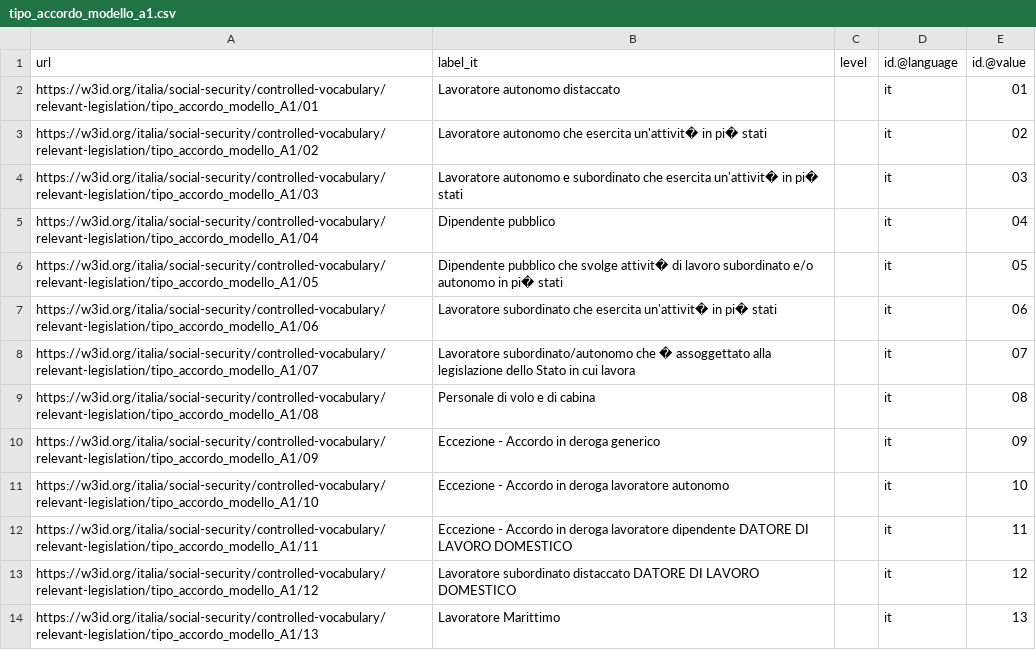
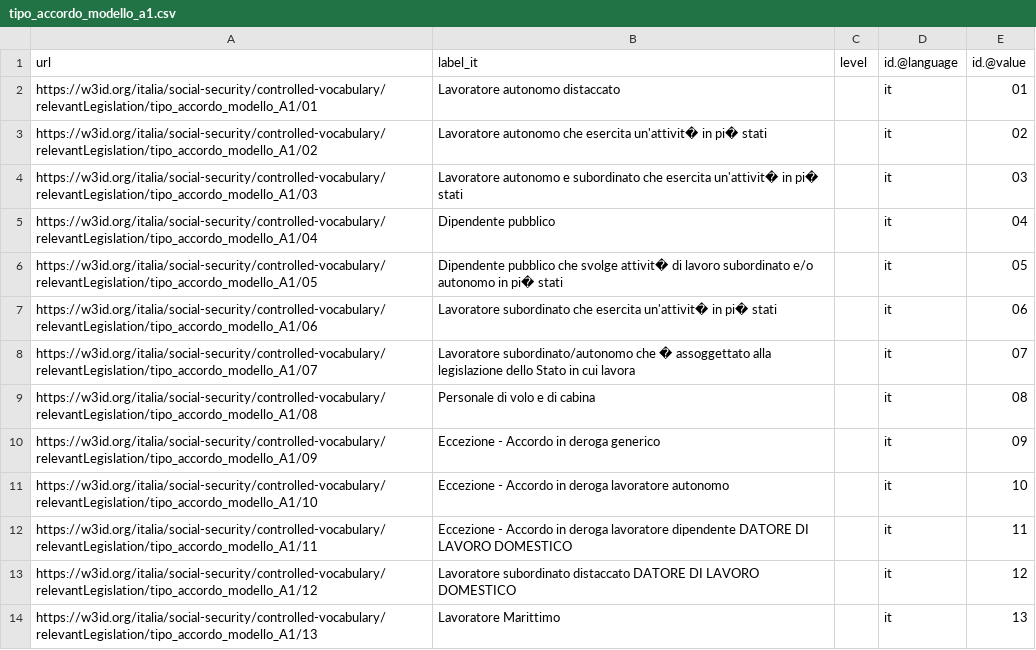
Before and after one commit to INPS-it/NDC, a CSV file: assets/controlled-vocabularies/tipo_accordo_modello_a1/latest/tipo_accordo_modello_a1.csv, drawn as a sheet.

```diff
--- a/assets/controlled-vocabularies/tipo_accordo_modello_a1/latest/tipo_accordo_modello_a1.csv
+++ b/assets/controlled-vocabularies/tipo_accordo_modello_a1/latest/tipo_accordo_modello_a1.csv
@@ -1,14 +1,14 @@
 url,label_it,level,id.@language,id.@value
-https://w3id.org/italia/social-security/controlled-vocabulary/relevant-legislation/tipo_accordo_modello_A1/01,Lavoratore autonomo distaccato,,it,01
-https://w3id.org/italia/social-security/controlled-vocabulary/relevant-legislation/tipo_accordo_modello_A1/02,Lavoratore autonomo che esercita un'attivit� in pi� stati,,it,02
-https://w3id.org/italia/social-security/controlled-vocabulary/relevant-legislation/tipo_accordo_modello_A1/03,Lavoratore autonomo e subordinato che esercita un'attivit� in pi� stati,,it,03
-https://w3id.org/italia/social-security/controlled-vocabulary/relevant-legislation/tipo_accordo_modello_A1/04,Dipendente pubblico,,it,04
-https://w3id.org/italia/social-security/controlled-vocabulary/relevant-legislation/tipo_accordo_modello_A1/05,Dipendente pubblico che svolge attivit� di lavoro subordinato e/o autonomo in pi� stati,,it,05
-https://w3id.org/italia/social-security/controlled-vocabulary/relevant-legislation/tipo_accordo_modello_A1/06,Lavoratore subordinato che esercita un'attivit� in pi� stati,,it,06
-https://w3id.org/italia/social-security/controlled-vocabulary/relevant-legislation/tipo_accordo_modello_A1/07,Lavoratore subordinato/autonomo che � assoggettato alla legislazione dello Stato in cui lavora,,it,07
-https://w3id.org/italia/social-security/controlled-vocabulary/relevant-legislation/tipo_accordo_modello_A1/08,Personale di volo e di cabina,,it,08
-https://w3id.org/italia/social-security/controlled-vocabulary/relevant-legislation/tipo_accordo_modello_A1/09,Eccezione - Accordo in deroga generico,,it,09
-https://w3id.org/italia/social-security/controlled-vocabulary/relevant-legislation/tipo_accordo_modello_A1/10,Eccezione - Accordo in deroga lavoratore autonomo,,it,10
-https://w3id.org/italia/social-security/controlled-vocabulary/relevant-legislation/tipo_accordo_modello_A1/11,Eccezione - Accordo in deroga lavoratore dipendente DATORE DI LAVORO DOMESTICO,,it,11
-https://w3id.org/italia/social-security/controlled-vocabulary/relevant-legislation/tipo_accordo_modello_A1/12,Lavoratore subordinato distaccato DATORE DI LAVORO DOMESTICO,,it,12
-https://w3id.org/italia/social-security/controlled-vocabulary/relevant-legislation/tipo_accordo_modello_A1/13,Lavoratore Marittimo,,it,13
+https://w3id.org/italia/social-security/controlled-vocabulary/relevantLegislation/tipo_accordo_modello_A1/01,Lavoratore autonomo distaccato,,it,01
+https://w3id.org/italia/social-security/controlled-vocabulary/relevantLegislation/tipo_accordo_modello_A1/02,Lavoratore autonomo che esercita un'attivit� in pi� stati,,it,02
+https://w3id.org/italia/social-security/controlled-vocabulary/relevantLegislation/tipo_accordo_modello_A1/03,Lavoratore autonomo e subordinato che esercita un'attivit� in pi� stati,,it,03
+https://w3id.org/italia/social-security/controlled-vocabulary/relevantLegislation/tipo_accordo_modello_A1/04,Dipendente pubblico,,it,04
+https://w3id.org/italia/social-security/controlled-vocabulary/relevantLegislation/tipo_accordo_modello_A1/05,Dipendente pubblico che svolge attivit� di lavoro subordinato e/o autonomo in pi� stati,,it,05
+https://w3id.org/italia/social-security/controlled-vocabulary/relevantLegislation/tipo_accordo_modello_A1/06,Lavoratore subordinato che esercita un'attivit� in pi� stati,,it,06
+https://w3id.org/italia/social-security/controlled-vocabulary/relevantLegislation/tipo_accordo_modello_A1/07,Lavoratore subordinato/autonomo che � assoggettato alla legislazione dello Stato in cui lavora,,it,07
+https://w3id.org/italia/social-security/controlled-vocabulary/relevantLegislation/tipo_accordo_modello_A1/08,Personale di volo e di cabina,,it,08
+https://w3id.org/italia/social-security/controlled-vocabulary/relevantLegislation/tipo_accordo_modello_A1/09,Eccezione - Accordo in deroga generico,,it,09
+https://w3id.org/italia/social-security/controlled-vocabulary/relevantLegislation/tipo_accordo_modello_A1/10,Eccezione - Accordo in deroga lavoratore autonomo,,it,10
+https://w3id.org/italia/social-security/controlled-vocabulary/relevantLegislation/tipo_accordo_modello_A1/11,Eccezione - Accordo in deroga lavoratore dipendente DATORE DI LAVORO DOMESTICO,,it,11
+https://w3id.org/italia/social-security/controlled-vocabulary/relevantLegislation/tipo_accordo_modello_A1/12,Lavoratore subordinato distaccato DATORE DI LAVORO DOMESTICO,,it,12
+https://w3id.org/italia/social-security/controlled-vocabulary/relevantLegislation/tipo_accordo_modello_A1/13,Lavoratore Marittimo,,it,13
```
Also changed, not shown: assets/controlled-vocabularies/tipo_accordo_modello_a1/v1.0/tipo_accordo_modello_a1.csv, assets/controlled-vocabularies/tipo_delegato/latest/tipo_delegato.csv, 5 other files.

---------------

* _Assigned task_:
Will you set down the records word for word while leaving out every picture?

* _Result for this exercise_:
Before and after one commit to INPS-it/NDC, a CSV file: assets/controlled-vocabularies/tipo_accordo_modello_a1/latest/tipo_accordo_modello_a1.csv, drawn as a sheet.

```diff
--- a/assets/controlled-vocabularies/tipo_accordo_modello_a1/latest/tipo_accordo_modello_a1.csv
+++ b/assets/controlled-vocabularies/tipo_accordo_modello_a1/latest/tipo_accordo_modello_a1.csv
@@ -1,14 +1,14 @@
 url,label_it,level,id.@language,id.@value
-https://w3id.org/italia/social-security/controlled-vocabulary/relevant-legislation/tipo_accordo_modello_A1/01,Lavoratore autonomo distaccato,,it,01
-https://w3id.org/italia/social-security/controlled-vocabulary/relevant-legislation/tipo_accordo_modello_A1/02,Lavoratore autonomo che esercita un'attivit� in pi� stati,,it,02
-https://w3id.org/italia/social-security/controlled-vocabulary/relevant-legislation/tipo_accordo_modello_A1/03,Lavoratore autonomo e subordinato che esercita un'attivit� in pi� stati,,it,03
-https://w3id.org/italia/social-security/controlled-vocabulary/relevant-legislation/tipo_accordo_modello_A1/04,Dipendente pubblico,,it,04
-https://w3id.org/italia/social-security/controlled-vocabulary/relevant-legislation/tipo_accordo_modello_A1/05,Dipendente pubblico che svolge attivit� di lavoro subordinato e/o autonomo in pi� stati,,it,05
-https://w3id.org/italia/social-security/controlled-vocabulary/relevant-legislation/tipo_accordo_modello_A1/06,Lavoratore subordinato che esercita un'attivit� in pi� stati,,it,06
-https://w3id.org/italia/social-security/controlled-vocabulary/relevant-legislation/tipo_accordo_modello_A1/07,Lavoratore subordinato/autonomo che � assoggettato alla legislazione dello Stato in cui lavora,,it,07
-https://w3id.org/italia/social-security/controlled-vocabulary/relevant-legislation/tipo_accordo_modello_A1/08,Personale di volo e di cabina,,it,08
-https://w3id.org/italia/social-security/controlled-vocabulary/relevant-legislation/tipo_accordo_modello_A1/09,Eccezione - Accordo in deroga generico,,it,09
-https://w3id.org/italia/social-security/controlled-vocabulary/relevant-legislation/tipo_accordo_modello_A1/10,Eccezione - Accordo in deroga lavoratore autonomo,,it,10
-https://w3id.org/italia/social-security/controlled-vocabulary/relevant-legislation/tipo_accordo_modello_A1/11,Eccezione - Accordo in deroga lavoratore dipendente DATORE DI LAVORO DOMESTICO,,it,11
-https://w3id.org/italia/social-security/controlled-vocabulary/relevant-legislation/tipo_accordo_modello_A1/12,Lavoratore subordinato distaccato DATORE DI LAVORO DOMESTICO,,it,12
-https://w3id.org/italia/social-security/controlled-vocabulary/relevant-legislation/tipo_accordo_modello_A1/13,Lavoratore Marittimo,,it,13
+https://w3id.org/italia/social-security/controlled-vocabulary/relevantLegislation/tipo_accordo_modello_A1/01,Lavoratore autonomo distaccato,,it,01
+https://w3id.org/italia/social-security/controlled-vocabulary/relevantLegislation/tipo_accordo_modello_A1/02,Lavoratore autonomo che esercita un'attivit� in pi� stati,,it,02
+https://w3id.org/italia/social-security/controlled-vocabulary/relevantLegislation/tipo_accordo_modello_A1/03,Lavoratore autonomo e subordinato che esercita un'attivit� in pi� stati,,it,03
+https://w3id.org/italia/social-security/controlled-vocabulary/relevantLegislation/tipo_accordo_modello_A1/04,Dipendente pubblico,,it,04
+https://w3id.org/italia/social-security/controlled-vocabulary/relevantLegislation/tipo_accordo_modello_A1/05,Dipendente pubblico che svolge attivit� di lavoro subordinato e/o autonomo in pi� stati,,it,05
+https://w3id.org/italia/social-security/controlled-vocabulary/relevantLegislation/tipo_accordo_modello_A1/06,Lavoratore subordinato che esercita un'attivit� in pi� stati,,it,06
+https://w3id.org/italia/social-security/controlled-vocabulary/relevantLegislation/tipo_accordo_modello_A1/07,Lavoratore subordinato/autonomo che � assoggettato alla legislazione dello Stato in cui lavora,,it,07
+https://w3id.org/italia/social-security/controlled-vocabulary/relevantLegislation/tipo_accordo_modello_A1/08,Personale di volo e di cabina,,it,08
+https://w3id.org/italia/social-security/controlled-vocabulary/relevantLegislation/tipo_accordo_modello_A1/09,Eccezione - Accordo in deroga generico,,it,09
+https://w3id.org/italia/social-security/controlled-vocabulary/relevantLegislation/tipo_accordo_modello_A1/10,Eccezione - Accordo in deroga lavoratore autonomo,,it,10
+https://w3id.org/italia/social-security/controlled-vocabulary/relevantLegislation/tipo_accordo_modello_A1/11,Eccezione - Accordo in deroga lavoratore dipendente DATORE DI LAVORO DOMESTICO,,it,11
+https://w3id.org/italia/social-security/controlled-vocabulary/relevantLegislation/tipo_accordo_modello_A1/12,Lavoratore subordinato distaccato DATORE DI LAVORO DOMESTICO,,it,12
+https://w3id.org/italia/social-security/controlled-vocabulary/relevantLegislation/tipo_accordo_modello_A1/13,Lavoratore Marittimo,,it,13
```
Also changed, not shown: assets/controlled-vocabularies/tipo_accordo_modello_a1/v1.0/tipo_accordo_modello_a1.csv, assets/controlled-vocabularies/tipo_delegato/latest/tipo_delegato.csv, 5 other files.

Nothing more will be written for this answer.